Science and learning requirements: The game features DNA mismatch repair, with players (as nanobots) identifying incorrectly paired bases, excising them, collecting correct bases, and ligating them in place.
We want players to gain an intuitive understanding of how DNA is constructed: i.e., two strands, each with a backbone and a sequence of bases; each base paired to a base on the opposite strand (A with T, and C with G). The bases should be easily recognizable so that mismatches can be identified. The DNA should be accurate with respect to the 3D spatial arrangement of components ( and handedness).
Because the player would be physically interacting with nucleotides (excising, replacing, ligating), we wanted to allow some space to work in and around the bases, without frustrating collisions or clipping through geometry.
There also needed to be clear locations on the nucleotides for certain operations to take place (e.g. ligating the backbone).
Technical requirements: Because there would be hundreds of nucleotides in an interactive VR environment being rendered in real-time in stereo at high frame-rates, the geometry should have a relatively low poly-count.
Furthermore, there was some debate about where the representation sat on the stylistic spectrum between “mechanical” and “organic”. The geometric style ultimately placed visual emphasis on structural features that were less important to attend to during the identification stage of gameplay.
We also wanted to help players appreciate how the backbone connects the bases together, so we added a stick representation of atomic bonds which appears inside the surface representation at key points in the gameplay, during excision and ligation.

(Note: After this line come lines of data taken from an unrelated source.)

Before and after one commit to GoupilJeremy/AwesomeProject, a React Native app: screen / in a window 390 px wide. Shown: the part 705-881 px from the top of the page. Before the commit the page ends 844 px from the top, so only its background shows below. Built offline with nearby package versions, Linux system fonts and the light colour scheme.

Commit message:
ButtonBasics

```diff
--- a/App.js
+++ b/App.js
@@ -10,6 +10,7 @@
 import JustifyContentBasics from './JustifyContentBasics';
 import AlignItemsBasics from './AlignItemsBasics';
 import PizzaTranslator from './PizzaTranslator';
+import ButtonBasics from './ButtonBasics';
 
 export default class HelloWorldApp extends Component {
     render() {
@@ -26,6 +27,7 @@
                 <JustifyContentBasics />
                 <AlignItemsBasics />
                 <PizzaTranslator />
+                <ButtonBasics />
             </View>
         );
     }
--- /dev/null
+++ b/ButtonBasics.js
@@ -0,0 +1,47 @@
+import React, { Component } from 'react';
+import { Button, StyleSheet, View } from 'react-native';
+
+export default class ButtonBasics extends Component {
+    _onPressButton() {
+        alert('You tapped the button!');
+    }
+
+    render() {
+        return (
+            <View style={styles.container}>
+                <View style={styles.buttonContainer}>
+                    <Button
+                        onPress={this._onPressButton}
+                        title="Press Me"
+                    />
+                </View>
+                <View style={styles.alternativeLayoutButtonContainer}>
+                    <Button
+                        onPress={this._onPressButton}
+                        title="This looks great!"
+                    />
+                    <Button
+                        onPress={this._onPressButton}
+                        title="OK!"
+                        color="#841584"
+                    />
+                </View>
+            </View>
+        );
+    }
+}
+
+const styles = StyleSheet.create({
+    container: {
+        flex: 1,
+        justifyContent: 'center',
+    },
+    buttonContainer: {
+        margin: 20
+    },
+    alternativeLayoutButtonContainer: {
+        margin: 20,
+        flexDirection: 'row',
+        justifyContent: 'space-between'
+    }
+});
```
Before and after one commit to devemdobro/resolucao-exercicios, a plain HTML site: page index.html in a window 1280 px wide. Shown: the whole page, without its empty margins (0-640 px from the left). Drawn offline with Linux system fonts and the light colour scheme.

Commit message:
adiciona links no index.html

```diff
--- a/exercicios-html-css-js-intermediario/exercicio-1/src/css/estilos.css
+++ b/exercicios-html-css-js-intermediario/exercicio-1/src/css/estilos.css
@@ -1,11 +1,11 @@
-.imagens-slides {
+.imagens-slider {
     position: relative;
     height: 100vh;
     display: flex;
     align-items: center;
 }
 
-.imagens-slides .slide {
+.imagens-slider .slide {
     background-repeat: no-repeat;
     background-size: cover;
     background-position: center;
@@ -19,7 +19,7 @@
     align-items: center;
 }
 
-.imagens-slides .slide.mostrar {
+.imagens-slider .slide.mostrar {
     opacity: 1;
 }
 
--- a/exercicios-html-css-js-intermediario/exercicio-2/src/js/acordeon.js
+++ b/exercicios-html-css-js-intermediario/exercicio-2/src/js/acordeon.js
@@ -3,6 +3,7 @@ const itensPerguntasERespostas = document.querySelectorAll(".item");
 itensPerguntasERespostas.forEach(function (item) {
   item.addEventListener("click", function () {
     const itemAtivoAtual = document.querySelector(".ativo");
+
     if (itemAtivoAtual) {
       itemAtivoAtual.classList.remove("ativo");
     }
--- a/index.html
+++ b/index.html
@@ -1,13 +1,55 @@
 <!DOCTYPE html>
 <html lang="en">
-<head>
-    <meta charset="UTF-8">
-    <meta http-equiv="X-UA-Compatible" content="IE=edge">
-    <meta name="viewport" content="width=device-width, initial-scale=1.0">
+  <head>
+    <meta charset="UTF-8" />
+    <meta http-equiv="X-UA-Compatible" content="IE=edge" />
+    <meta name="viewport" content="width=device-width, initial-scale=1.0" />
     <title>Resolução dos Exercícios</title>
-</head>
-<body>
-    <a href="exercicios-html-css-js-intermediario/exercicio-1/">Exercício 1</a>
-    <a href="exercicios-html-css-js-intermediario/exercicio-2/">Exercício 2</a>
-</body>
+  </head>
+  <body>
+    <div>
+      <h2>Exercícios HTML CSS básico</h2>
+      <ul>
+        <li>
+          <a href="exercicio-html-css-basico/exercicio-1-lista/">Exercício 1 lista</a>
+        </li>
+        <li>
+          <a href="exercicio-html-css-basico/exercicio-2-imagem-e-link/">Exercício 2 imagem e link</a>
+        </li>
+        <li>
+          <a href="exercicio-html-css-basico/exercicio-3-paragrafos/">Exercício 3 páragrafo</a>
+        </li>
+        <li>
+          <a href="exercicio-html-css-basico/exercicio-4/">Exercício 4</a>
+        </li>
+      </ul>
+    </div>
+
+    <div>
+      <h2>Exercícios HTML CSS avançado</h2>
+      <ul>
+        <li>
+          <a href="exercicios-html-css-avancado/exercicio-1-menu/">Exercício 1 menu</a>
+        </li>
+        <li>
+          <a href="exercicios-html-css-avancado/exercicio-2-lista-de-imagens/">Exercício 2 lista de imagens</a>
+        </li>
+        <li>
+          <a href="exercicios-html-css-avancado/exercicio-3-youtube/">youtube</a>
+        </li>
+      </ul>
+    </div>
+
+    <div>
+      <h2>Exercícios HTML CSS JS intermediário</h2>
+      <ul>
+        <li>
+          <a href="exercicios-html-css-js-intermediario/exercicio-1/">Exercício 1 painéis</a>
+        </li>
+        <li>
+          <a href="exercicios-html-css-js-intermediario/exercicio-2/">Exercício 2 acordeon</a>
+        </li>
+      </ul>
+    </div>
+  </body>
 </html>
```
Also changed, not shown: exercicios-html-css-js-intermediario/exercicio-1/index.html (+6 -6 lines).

In the end, there’s no single best style of DNA, and even in a single project, sometimes multiple representations are beneficial. As long as the outcome is science-based and driven by learning objectives, there are plenty of styles to explore.